Newmark Managing Director Bill Harvey said it is a crucial gap in the larger life sciences real estate ecosystem. Many smaller firms that outgrow incubators don’t have the wherewithal to sign 10-year leases for 15K SF, for instance, and could benefit from spaces designed for them, with core facilities and shared amenities.
Harvey said these types of facilities could be developed in partnership with an academic or medical partner — using some LifeSci NYC investment to entice out-of-town institutions to set up shop would “be money well spent.”
To grow a real ecosystem of innovation, Bliss said, the city needs to become a draw for larger institutional and pharmaceutical players.

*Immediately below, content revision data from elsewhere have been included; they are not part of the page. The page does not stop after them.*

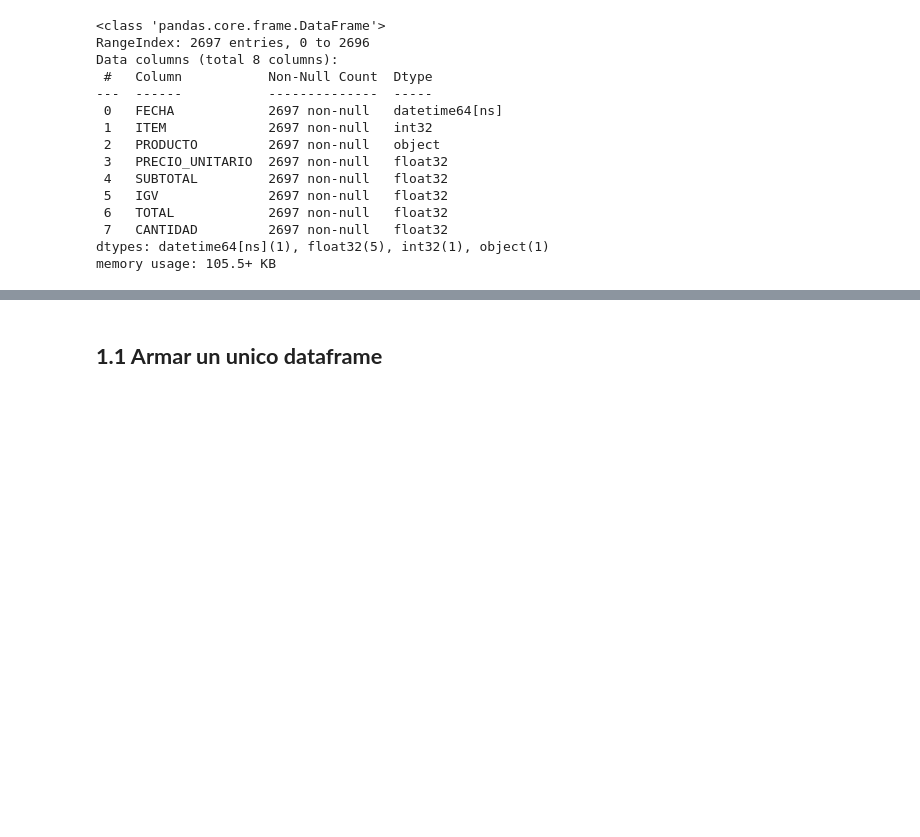
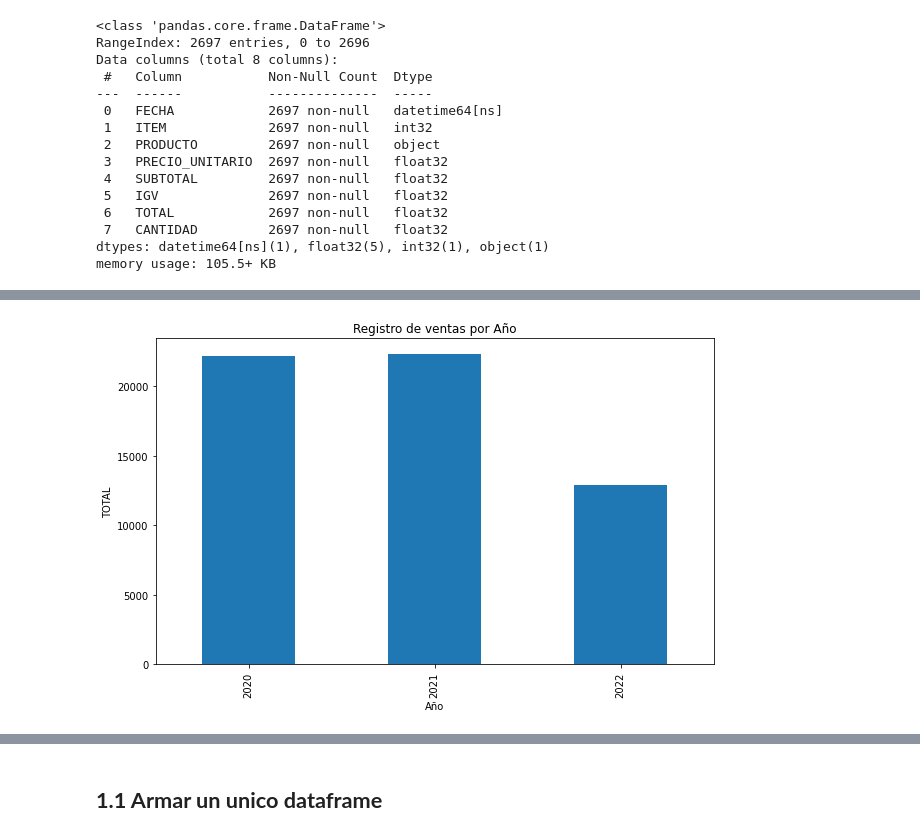
Before and after one commit to rdcn93/UPC_PI2_Model, a Jupyter notebook: UPC_PI2_Modelo.ipynb, the cells around one changed output, grey strips where cells are left out. Cells and saved outputs as stored; diff of their text form; code cells hidden in the pictures; blank space fills up the shorter version.

```diff
--- a/UPC_PI2_Modelo.ipynb
+++ b/UPC_PI2_Modelo.ipynb
@@ -337,0 +364,3 @@ len(data2["YEAR_MES"].unique())
+# %%
+df_cantidad_year = data2.groupby(["YEAR"]).sum()
+df_cantidad_year
@@ -337,0 +373,9 @@ len(data2["YEAR_MES"].unique())
+# %%
+df_cantidad_year["CANTIDAD"].plot.bar(figsize = (10,6))
+plt.title("Registro de ventas por Año")
+plt.xticks(rotation=90)
+plt.xlabel("Año")
+plt.ylabel("TOTAL")
+plt.show()
+# %% [output]
+[figure, added]
```
Also changed, not shown: parts of 48 cells of this notebook.
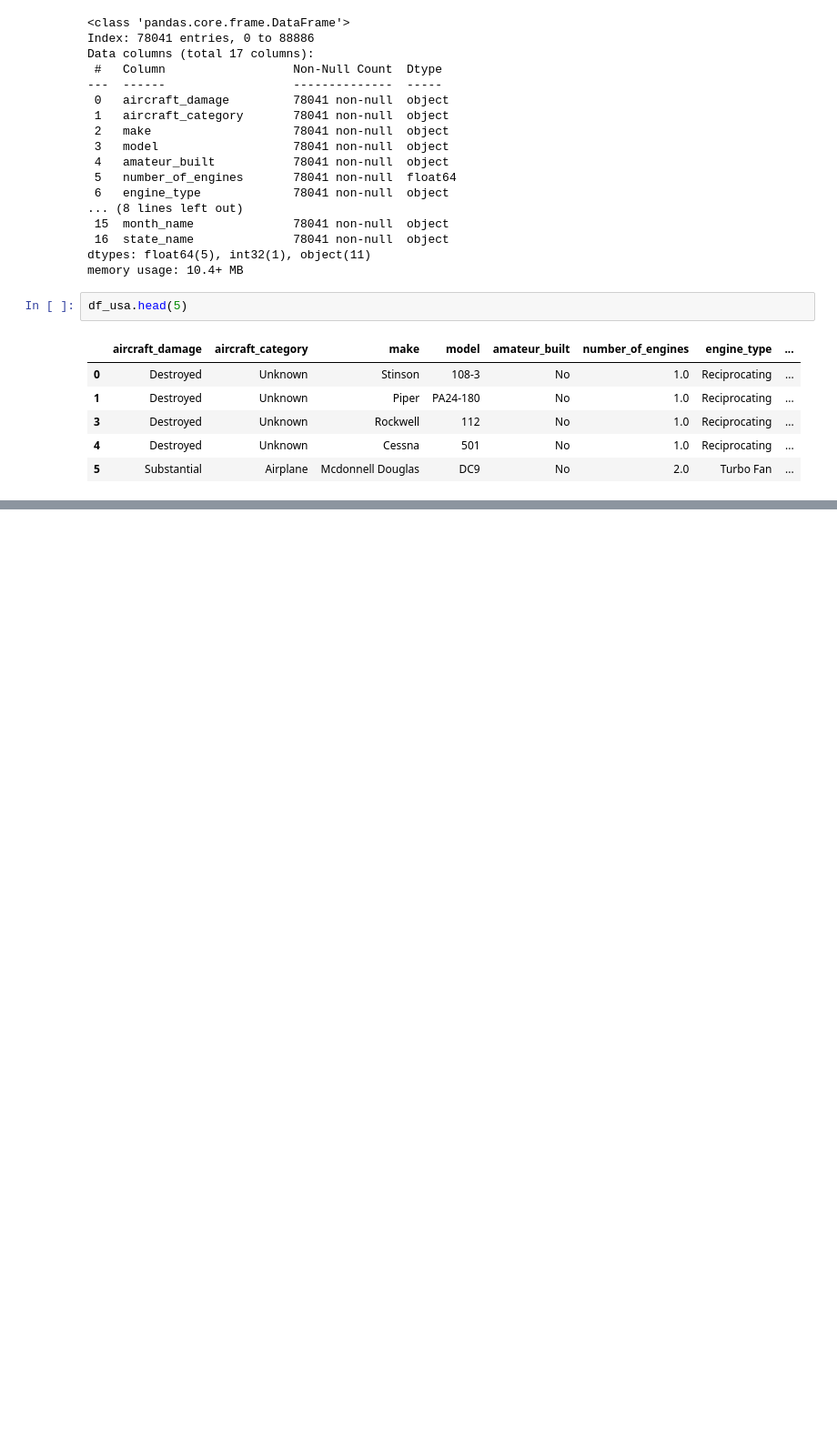
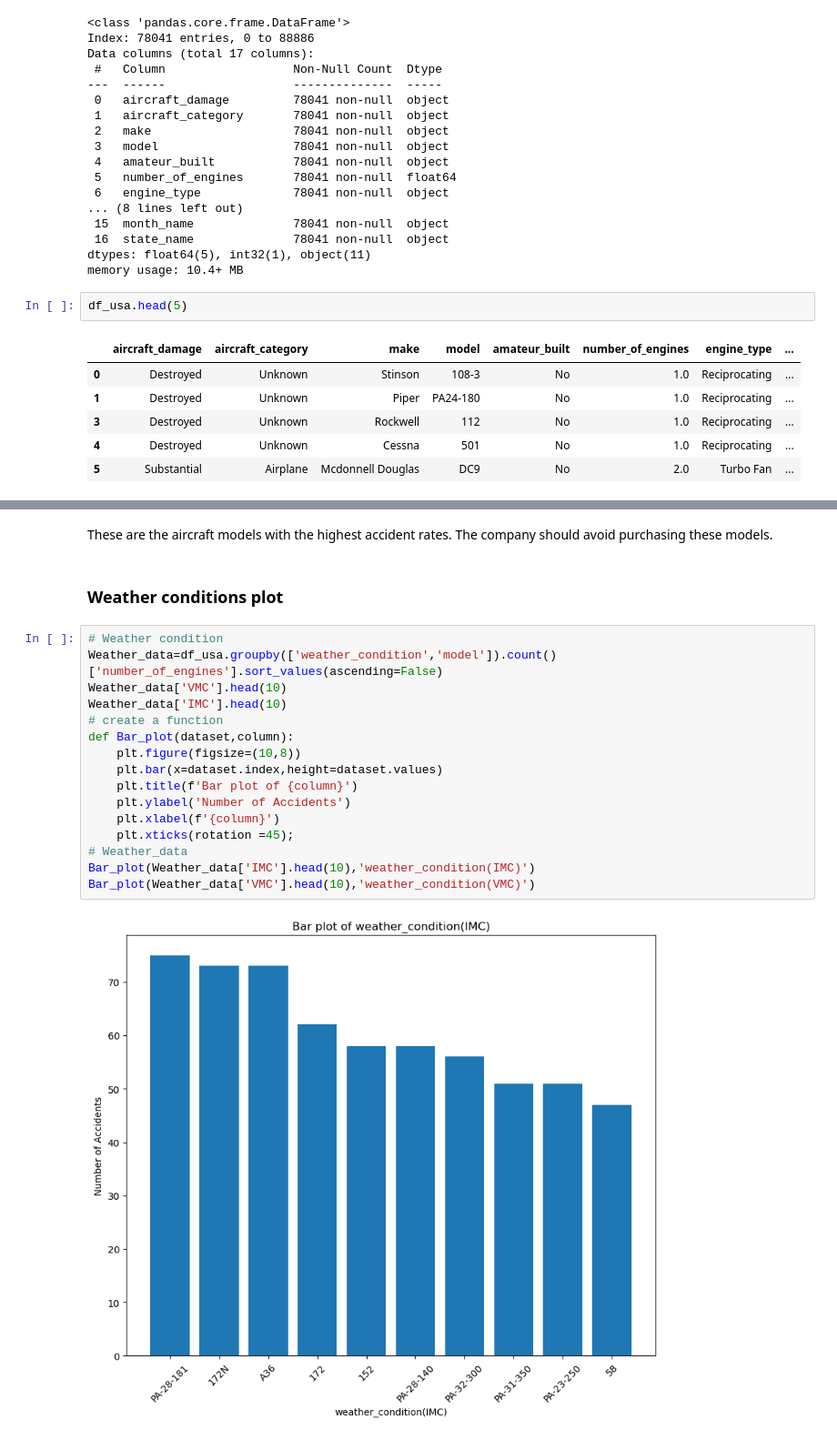
Before and after one commit to Rodgerdev/aircraft-analysis, a Jupyter notebook: aviation_analysis.ipynb, the cells around one changed output, grey strips where cells are left out. Shown: that part at 91% size. Drawn from its saved outputs; the diff is of its cells as text; blank space fills up the shorter version.

```diff
--- a/aviation_analysis.ipynb
+++ b/aviation_analysis.ipynb
@@ -1019,0 +888,22 @@ plt.show()
+# %% [markdown]
+These are the aircraft models with the highest accident rates. The company should avoid purchasing these models.
+# %% [markdown]
+### Weather conditions plot
+# %%
+# Weather condition
+Weather_data=df_usa.groupby(['weather_condition','model']).count()['number_of_engines'].sort_values(ascending=False)
+Weather_data['VMC'].head(10)
+Weather_data['IMC'].head(10)
+# create a function
+def Bar_plot(dataset,column):
+    plt.figure(figsize=(10,8))
+    plt.bar(x=dataset.index,height=dataset.values)
+    plt.title(f'Bar plot of {column}')
+    plt.ylabel('Number of Accidents')
+    plt.xlabel(f'{column}')
+    plt.xticks(rotation =45);
+# Weather_data
+Bar_plot(Weather_data['IMC'].head(10),'weather_condition(IMC)')
+Bar_plot(Weather_data['VMC'].head(10),'weather_condition(VMC)')
+# %% [output]
+[figure, added]
```
Also changed, not shown: parts of 48 cells of this notebook, 1 other file.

The city has “tended green shoots locally,” but faces the challenge of attracting talent from Boston or the California clusters, and needs adequate space to become a viable option.
The second round of LifeSci NYC funding can go toward space conversions, which can create new lab space more quickly than ground-up projects, Rosenthal said. It can also be used for expansion projects for out-of-town firms and institutions seeking to locate in New York.
If any large company wanted to expand to New York City, “we’d welcome that conversation,” she said.
“I don’t know the speed at which they’ll deploy this capital, but compared to 2016, when the market was really in its early innings, there’s more clear-cut and tangible potential recipients for all these funds,” Stern said. "Hopefully, it’ll be deployed at the speed developers need to bring stuff to market.”
Mt. Sinai Health Systems Vice President for Real Estate Tom Ahn, whose employer signed a lease for 165K SF of lab space on the West Side in March, said during a Bisnow webinar on The Future of New York City Healthcare Facilities Thursday that he sees slow growth going forward.
Lab space is still incredibly expensive to build in the city, “like building office space on spec but 10 times more expensive,” Ahn said. Many tenants may look to New Jersey or Connecticut for cheaper, more readily available space; Sema4, a company involved in Covid-19 testing, moved from Mount Sinai to a 200K SF space in Stamford in December.
“They need a speed to market and can’t wait 12-18 months for a lab to be built,” Ahn said of potential life sciences tenants. “It’s quite expensive to rent lab space in the market, and there needs to be more incentives from EDC to support that.”
He hopes startups can tap into the new increase in EDC funding. The Alexandria Center for Life Sciences, facility, for instance, built with EDC support, now counts NYU, Estee Lauder, Pfizer, and just a few startups as tenants, which Ahn felt “didn’t really hit the mark" the EDC set out to fund a home for early-stage companies.
More facilities for later-stage startups will also help firms see the city’s other unique advantages.
“New York City has the talent, access and representation from multiple major industries,” Bliss said. “These strengths can become an important part of site selection for life sciences companies.”
To truly capitalize on the LifeSci NYC investment, as well as the $600M invested by the state into the life sciences sector, business leaders need to “pound the pavement” and be cheerleaders bringing attention to the sector, using a toolkit of public incentives to attract new talent, Bliss said.
“We aren’t trying to be Cambridge or San Diego,” he said. “New York’s version of life science will be unique.”